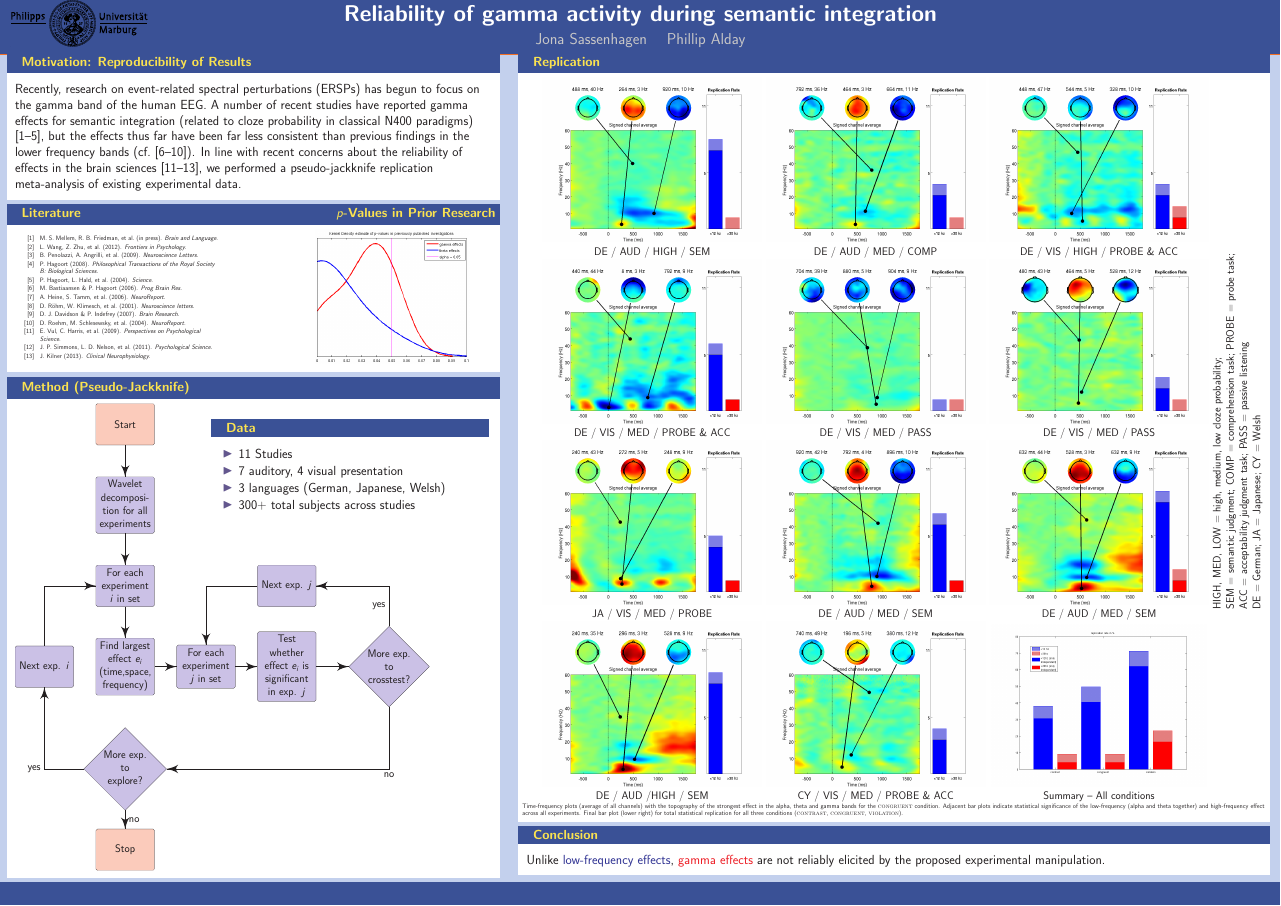
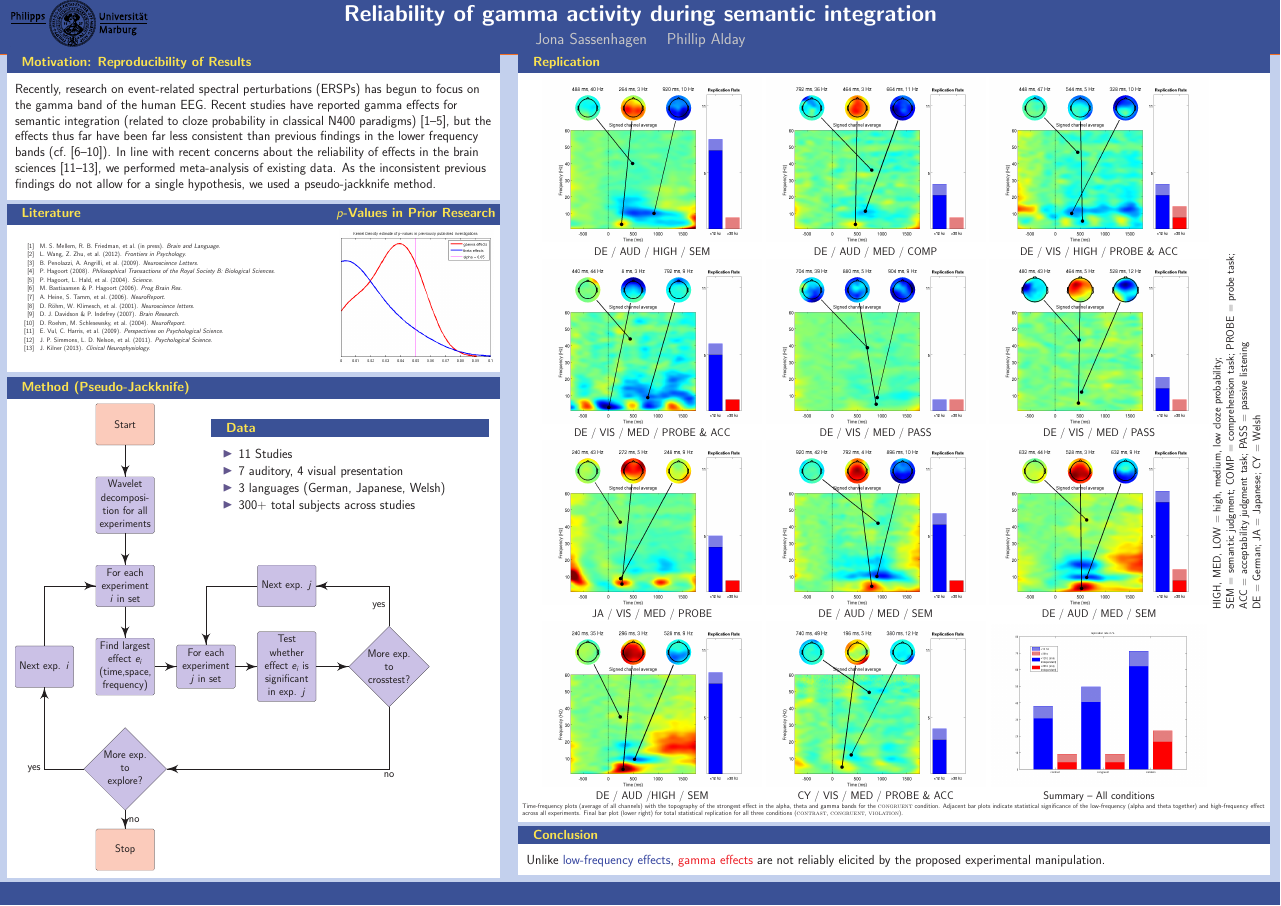
Before and after one commit to jona-sassenhagen/phijona---gamma, a LaTeX poster (Poster/poster.tex): the whole page. Compiled offline with pdfLaTeX.

Commit message:
motivation for jackknife, attempt at better color matching

```diff
--- a/Poster/poster.tex
+++ b/Poster/poster.tex
@@ -46,20 +36,18 @@
 
 \begin{textblock}{45}(1,04.5)
 \begin{block}{Motivation: Reproducibility of Results}
-Recently, research on event-related spectral perturbations (ERSPs) has begun to focus on the gamma band of the human EEG. A number of recent studies have reported gamma effects for semantic integration (related to cloze probability in classical N400 paradigms) \cite{mellemfriedmanmedvedev2013a,wangzhubastiaansen2012a,penolazziangrillijob2009a,hagoort2008a,hagoorthaldbastiaansen2004a}, but the effects thus far have been far less consistent than previous findings in the lower frequency bands (cf.~\cite{bastiaansenhagoort2006a,heinetammhofmann2006a,rohmklimeschhaider2001a,davidsonindefrey2007a,roehmschlesewskybornkessel2004a}).
-In line with recent concerns about the reliability of effects in the brain sciences \cite{vulharriswinkielman2009a,simmonsnelsonsimonsohn2011a,kilner2013a}, we performed a pseudo-jackknife replication meta-analysis of existing experimental data.
-% killner 2013
-%\subblock{Title}
+Recently, research on event-related spectral perturbations (ERSPs) has begun to focus on the gamma band of the human EEG. Recent studies have reported gamma effects for semantic integration (related to cloze probability in classical N400 paradigms) \cite{mellemfriedmanmedvedev2013a,wangzhubastiaansen2012a,penolazziangrillijob2009a,hagoort2008a,hagoorthaldbastiaansen2004a}, but the effects thus far have been far less consistent than previous findings in the lower frequency bands (cf.~\cite{bastiaansenhagoort2006a,heinetammhofmann2006a,rohmklimeschhaider2001a,davidsonindefrey2007a,roehmschlesewskybornkessel2004a}).
+In line with recent concerns about the reliability of effects in the brain sciences \cite{vulharriswinkielman2009a,simmonsnelsonsimonsohn2011a,kilner2013a}, we performed meta-analysis of existing data. As the inconsistent previous findings do not allow for a single hypothesis, we used a pseudo-jackknife method.
 \end{block}
 
 \begin{block}{Literature \hfill $p$-Values in Prior Research}
 \begin{columns}
 \column{0.05\textwidth}
-\column{0.4\textwidth}
+\column{0.55\textwidth}
 \tiny
 \bibliographystyle{poster}
 \bibliography{poster.bib}
-\column{0.2\textwidth}
+\column{0.1\textwidth}
 \column{0.7\textwidth}
 \includegraphics[height=12.5cm]{kspcurve.png}
 \end{columns}
```
Also changed, not shown: Poster/poster.tex (12 more changed lines).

━━━

### Exercise
Wherever "with" turns up in the records, copy the whole line.

### Solved exercise
Before and after one commit to jona-sassenhagen/phijona---gamma, a LaTeX poster (Poster/poster.tex): the whole page. Compiled offline with pdfLaTeX.
-In line with recent concerns about the reliability of effects in the brain sciences \cite{vulharriswinkielman2009a,simmonsnelsonsimonsohn2011a,kilner2013a}, we performed a pseudo-jackknife replication meta-analysis of existing experimental data.
+In line with recent concerns about the reliability of effects in the brain sciences \cite{vulharriswinkielman2009a,simmonsnelsonsimonsohn2011a,kilner2013a}, we performed meta-analysis of existing data. As the inconsistent previous findings do not allow for a single hypothesis, we used a pseudo-jackknife method.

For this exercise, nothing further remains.